(Data excerpts)
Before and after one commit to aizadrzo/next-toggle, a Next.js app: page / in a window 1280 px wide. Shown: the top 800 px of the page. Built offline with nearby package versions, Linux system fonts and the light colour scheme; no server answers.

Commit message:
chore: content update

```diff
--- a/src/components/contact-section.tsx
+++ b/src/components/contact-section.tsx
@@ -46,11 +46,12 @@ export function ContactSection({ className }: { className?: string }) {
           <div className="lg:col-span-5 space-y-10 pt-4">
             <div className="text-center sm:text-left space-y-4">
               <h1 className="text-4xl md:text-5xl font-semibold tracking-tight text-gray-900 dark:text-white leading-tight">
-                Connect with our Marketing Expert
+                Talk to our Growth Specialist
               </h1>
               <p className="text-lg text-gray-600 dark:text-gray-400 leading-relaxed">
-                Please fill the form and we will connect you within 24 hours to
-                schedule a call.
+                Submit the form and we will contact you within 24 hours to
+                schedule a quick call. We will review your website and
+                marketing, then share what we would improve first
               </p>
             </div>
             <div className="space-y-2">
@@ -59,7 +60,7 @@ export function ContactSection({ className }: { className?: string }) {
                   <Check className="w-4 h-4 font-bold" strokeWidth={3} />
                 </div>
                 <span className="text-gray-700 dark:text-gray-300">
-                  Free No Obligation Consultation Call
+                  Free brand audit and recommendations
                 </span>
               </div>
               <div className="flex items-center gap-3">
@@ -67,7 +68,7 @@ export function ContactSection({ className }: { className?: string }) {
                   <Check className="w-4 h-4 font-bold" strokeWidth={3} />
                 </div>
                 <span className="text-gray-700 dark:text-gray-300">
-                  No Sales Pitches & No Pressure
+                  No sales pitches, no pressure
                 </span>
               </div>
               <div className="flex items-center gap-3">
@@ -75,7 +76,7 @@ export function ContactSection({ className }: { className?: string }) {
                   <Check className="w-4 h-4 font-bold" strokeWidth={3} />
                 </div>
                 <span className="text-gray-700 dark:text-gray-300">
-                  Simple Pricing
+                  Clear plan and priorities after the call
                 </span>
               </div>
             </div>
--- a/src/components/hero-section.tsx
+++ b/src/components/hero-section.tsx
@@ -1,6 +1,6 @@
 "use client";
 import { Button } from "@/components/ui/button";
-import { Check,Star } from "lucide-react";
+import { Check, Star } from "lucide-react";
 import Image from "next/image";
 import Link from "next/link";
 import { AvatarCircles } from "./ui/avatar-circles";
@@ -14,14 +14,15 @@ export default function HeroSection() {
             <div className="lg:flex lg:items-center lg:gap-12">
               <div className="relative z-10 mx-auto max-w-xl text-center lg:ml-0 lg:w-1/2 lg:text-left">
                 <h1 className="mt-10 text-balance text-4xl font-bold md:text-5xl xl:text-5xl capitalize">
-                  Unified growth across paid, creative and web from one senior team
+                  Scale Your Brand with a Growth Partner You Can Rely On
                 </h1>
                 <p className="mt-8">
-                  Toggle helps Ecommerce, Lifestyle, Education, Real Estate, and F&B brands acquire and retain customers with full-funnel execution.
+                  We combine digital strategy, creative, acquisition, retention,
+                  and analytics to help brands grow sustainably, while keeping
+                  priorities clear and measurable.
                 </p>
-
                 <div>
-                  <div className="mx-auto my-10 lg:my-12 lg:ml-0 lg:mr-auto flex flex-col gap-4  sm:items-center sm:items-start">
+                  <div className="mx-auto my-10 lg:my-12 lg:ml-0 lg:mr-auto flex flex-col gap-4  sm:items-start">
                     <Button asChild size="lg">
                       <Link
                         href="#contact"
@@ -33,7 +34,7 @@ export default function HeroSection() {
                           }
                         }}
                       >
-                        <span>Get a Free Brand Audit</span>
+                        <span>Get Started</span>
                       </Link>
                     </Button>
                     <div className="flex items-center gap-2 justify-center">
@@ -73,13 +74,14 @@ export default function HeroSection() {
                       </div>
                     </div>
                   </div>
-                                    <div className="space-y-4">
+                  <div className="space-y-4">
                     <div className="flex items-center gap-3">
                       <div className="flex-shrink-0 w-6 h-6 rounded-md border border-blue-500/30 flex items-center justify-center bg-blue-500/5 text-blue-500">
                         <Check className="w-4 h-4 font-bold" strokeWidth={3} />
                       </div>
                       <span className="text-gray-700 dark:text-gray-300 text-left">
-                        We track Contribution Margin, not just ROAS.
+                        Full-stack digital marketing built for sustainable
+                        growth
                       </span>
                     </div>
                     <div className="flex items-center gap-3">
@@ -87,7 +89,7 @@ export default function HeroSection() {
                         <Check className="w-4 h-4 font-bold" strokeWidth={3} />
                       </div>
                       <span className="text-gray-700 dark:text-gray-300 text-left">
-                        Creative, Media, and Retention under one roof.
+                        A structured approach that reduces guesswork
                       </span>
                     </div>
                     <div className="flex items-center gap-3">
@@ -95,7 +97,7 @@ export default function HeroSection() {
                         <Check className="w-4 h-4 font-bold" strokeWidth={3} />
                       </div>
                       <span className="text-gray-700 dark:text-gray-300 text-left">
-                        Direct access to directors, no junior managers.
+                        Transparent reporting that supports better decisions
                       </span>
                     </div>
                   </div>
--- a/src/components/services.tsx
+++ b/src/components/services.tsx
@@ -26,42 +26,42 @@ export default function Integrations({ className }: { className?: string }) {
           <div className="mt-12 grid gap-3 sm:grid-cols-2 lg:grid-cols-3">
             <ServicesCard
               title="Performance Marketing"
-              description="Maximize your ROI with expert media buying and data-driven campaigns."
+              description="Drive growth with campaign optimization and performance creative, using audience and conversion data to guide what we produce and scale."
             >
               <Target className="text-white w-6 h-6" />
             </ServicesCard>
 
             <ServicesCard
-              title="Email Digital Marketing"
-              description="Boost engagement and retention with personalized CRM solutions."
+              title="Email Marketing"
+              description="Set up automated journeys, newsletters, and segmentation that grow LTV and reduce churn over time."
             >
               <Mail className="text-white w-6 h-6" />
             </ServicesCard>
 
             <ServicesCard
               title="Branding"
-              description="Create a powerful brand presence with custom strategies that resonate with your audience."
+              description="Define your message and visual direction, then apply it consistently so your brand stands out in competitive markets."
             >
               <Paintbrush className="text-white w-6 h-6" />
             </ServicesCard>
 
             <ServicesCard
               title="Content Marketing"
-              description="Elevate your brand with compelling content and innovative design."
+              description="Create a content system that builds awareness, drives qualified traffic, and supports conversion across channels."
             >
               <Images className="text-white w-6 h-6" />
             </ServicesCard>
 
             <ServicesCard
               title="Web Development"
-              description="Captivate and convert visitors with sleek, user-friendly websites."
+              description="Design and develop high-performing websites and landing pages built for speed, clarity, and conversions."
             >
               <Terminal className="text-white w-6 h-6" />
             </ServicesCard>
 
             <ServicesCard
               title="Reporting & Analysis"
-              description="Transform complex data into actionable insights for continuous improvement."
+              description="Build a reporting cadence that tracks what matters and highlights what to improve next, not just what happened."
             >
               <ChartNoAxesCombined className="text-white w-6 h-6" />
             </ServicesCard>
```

■ **What you will do**: Each record needs to be given again exactly.

■ **Expected answer**:
Before and after one commit to aizadrzo/next-toggle, a Next.js app: page / in a window 1280 px wide. Shown: the top 800 px of the page. Built offline with nearby package versions, Linux system fonts and the light colour scheme; no server answers.

Commit message:
chore: content update

```diff
--- a/src/components/contact-section.tsx
+++ b/src/components/contact-section.tsx
@@ -46,11 +46,12 @@ export function ContactSection({ className }: { className?: string }) {
           <div className="lg:col-span-5 space-y-10 pt-4">
             <div className="text-center sm:text-left space-y-4">
               <h1 className="text-4xl md:text-5xl font-semibold tracking-tight text-gray-900 dark:text-white leading-tight">
-                Connect with our Marketing Expert
+                Talk to our Growth Specialist
               </h1>
               <p className="text-lg text-gray-600 dark:text-gray-400 leading-relaxed">
-                Please fill the form and we will connect you within 24 hours to
-                schedule a call.
+                Submit the form and we will contact you within 24 hours to
+                schedule a quick call. We will review your website and
+                marketing, then share what we would improve first
               </p>
             </div>
             <div className="space-y-2">
@@ -59,7 +60,7 @@ export function ContactSection({ className }: { className?: string }) {
                   <Check className="w-4 h-4 font-bold" strokeWidth={3} />
                 </div>
                 <span className="text-gray-700 dark:text-gray-300">
-                  Free No Obligation Consultation Call
+                  Free brand audit and recommendations
                 </span>
               </div>
               <div className="flex items-center gap-3">
@@ -67,7 +68,7 @@ export function ContactSection({ className }: { className?: string }) {
                   <Check className="w-4 h-4 font-bold" strokeWidth={3} />
                 </div>
                 <span className="text-gray-700 dark:text-gray-300">
-                  No Sales Pitches & No Pressure
+                  No sales pitches, no pressure
                 </span>
               </div>
               <div className="flex items-center gap-3">
@@ -75,7 +76,7 @@ export function ContactSection({ className }: { className?: string }) {
                   <Check className="w-4 h-4 font-bold" strokeWidth={3} />
                 </div>
                 <span className="text-gray-700 dark:text-gray-300">
-                  Simple Pricing
+                  Clear plan and priorities after the call
                 </span>
               </div>
             </div>
--- a/src/components/hero-section.tsx
+++ b/src/components/hero-section.tsx
@@ -1,6 +1,6 @@
 "use client";
 import { Button } from "@/components/ui/button";
-import { Check,Star } from "lucide-react";
+import { Check, Star } from "lucide-react";
 import Image from "next/image";
 import Link from "next/link";
 import { AvatarCircles } from "./ui/avatar-circles";
@@ -14,14 +14,15 @@ export default function HeroSection() {
             <div className="lg:flex lg:items-center lg:gap-12">
               <div className="relative z-10 mx-auto max-w-xl text-center lg:ml-0 lg:w-1/2 lg:text-left">
                 <h1 className="mt-10 text-balance text-4xl font-bold md:text-5xl xl:text-5xl capitalize">
-                  Unified growth across paid, creative and web from one senior team
+                  Scale Your Brand with a Growth Partner You Can Rely On
                 </h1>
                 <p className="mt-8">
-                  Toggle helps Ecommerce, Lifestyle, Education, Real Estate, and F&B brands acquire and retain customers with full-funnel execution.
+                  We combine digital strategy, creative, acquisition, retention,
+                  and analytics to help brands grow sustainably, while keeping
+                  priorities clear and measurable.
                 </p>
-
                 <div>
-                  <div className="mx-auto my-10 lg:my-12 lg:ml-0 lg:mr-auto flex flex-col gap-4  sm:items-center sm:items-start">
+                  <div className="mx-auto my-10 lg:my-12 lg:ml-0 lg:mr-auto flex flex-col gap-4  sm:items-start">
                     <Button asChild size="lg">
                       <Link
                         href="#contact"
@@ -33,7 +34,7 @@ export default function HeroSection() {
                           }
                         }}
                       >
-                        <span>Get a Free Brand Audit</span>
+                        <span>Get Started</span>
                       </Link>
                     </Button>
                     <div className="flex items-center gap-2 justify-center">
@@ -73,13 +74,14 @@ export default function HeroSection() {
                       </div>
                     </div>
                   </div>
-                                    <div className="space-y-4">
+                  <div className="space-y-4">
                     <div className="flex items-center gap-3">
                       <div className="flex-shrink-0 w-6 h-6 rounded-md border border-blue-500/30 flex items-center justify-center bg-blue-500/5 text-blue-500">
                         <Check className="w-4 h-4 font-bold" strokeWidth={3} />
                       </div>
                       <span className="text-gray-700 dark:text-gray-300 text-left">
-                        We track Contribution Margin, not just ROAS.
+                        Full-stack digital marketing built for sustainable
+                        growth
                       </span>
                     </div>
                     <div className="flex items-center gap-3">
@@ -87,7 +89,7 @@ export default function HeroSection() {
                         <Check className="w-4 h-4 font-bold" strokeWidth={3} />
                       </div>
                       <span className="text-gray-700 dark:text-gray-300 text-left">
-                        Creative, Media, and Retention under one roof.
+                        A structured approach that reduces guesswork
                       </span>
                     </div>
                     <div className="flex items-center gap-3">
@@ -95,7 +97,7 @@ export default function HeroSection() {
                         <Check className="w-4 h-4 font-bold" strokeWidth={3} />
                       </div>
                       <span className="text-gray-700 dark:text-gray-300 text-left">
-                        Direct access to directors, no junior managers.
+                        Transparent reporting that supports better decisions
                       </span>
                     </div>
                   </div>
--- a/src/components/services.tsx
+++ b/src/components/services.tsx
@@ -26,42 +26,42 @@ export default function Integrations({ className }: { className?: string }) {
           <div className="mt-12 grid gap-3 sm:grid-cols-2 lg:grid-cols-3">
             <ServicesCard
               title="Performance Marketing"
-              description="Maximize your ROI with expert media buying and data-driven campaigns."
+              description="Drive growth with campaign optimization and performance creative, using audience and conversion data to guide what we produce and scale."
             >
               <Target className="text-white w-6 h-6" />
             </ServicesCard>
 
             <ServicesCard
-              title="Email Digital Marketing"
-              description="Boost engagement and retention with personalized CRM solutions."
+              title="Email Marketing"
+              description="Set up automated journeys, newsletters, and segmentation that grow LTV and reduce churn over time."
             >
               <Mail className="text-white w-6 h-6" />
             </ServicesCard>
 
             <ServicesCard
               title="Branding"
-              description="Create a powerful brand presence with custom strategies that resonate with your audience."
+              description="Define your message and visual direction, then apply it consistently so your brand stands out in competitive markets."
             >
               <Paintbrush className="text-white w-6 h-6" />
             </ServicesCard>
 
             <ServicesCard
               title="Content Marketing"
-              description="Elevate your brand with compelling content and innovative design."
+              description="Create a content system that builds awareness, drives qualified traffic, and supports conversion across channels."
             >
               <Images className="text-white w-6 h-6" />
             </ServicesCard>
 
             <ServicesCard
               title="Web Development"
-              description="Captivate and convert visitors with sleek, user-friendly websites."
+              description="Design and develop high-performing websites and landing pages built for speed, clarity, and conversions."
             >
               <Terminal className="text-white w-6 h-6" />
             </ServicesCard>
 
             <ServicesCard
               title="Reporting & Analysis"
-              description="Transform complex data into actionable insights for continuous improvement."
+              description="Build a reporting cadence that tracks what matters and highlights what to improve next, not just what happened."
             >
               <ChartNoAxesCombined className="text-white w-6 h-6" />
             </ServicesCard>
```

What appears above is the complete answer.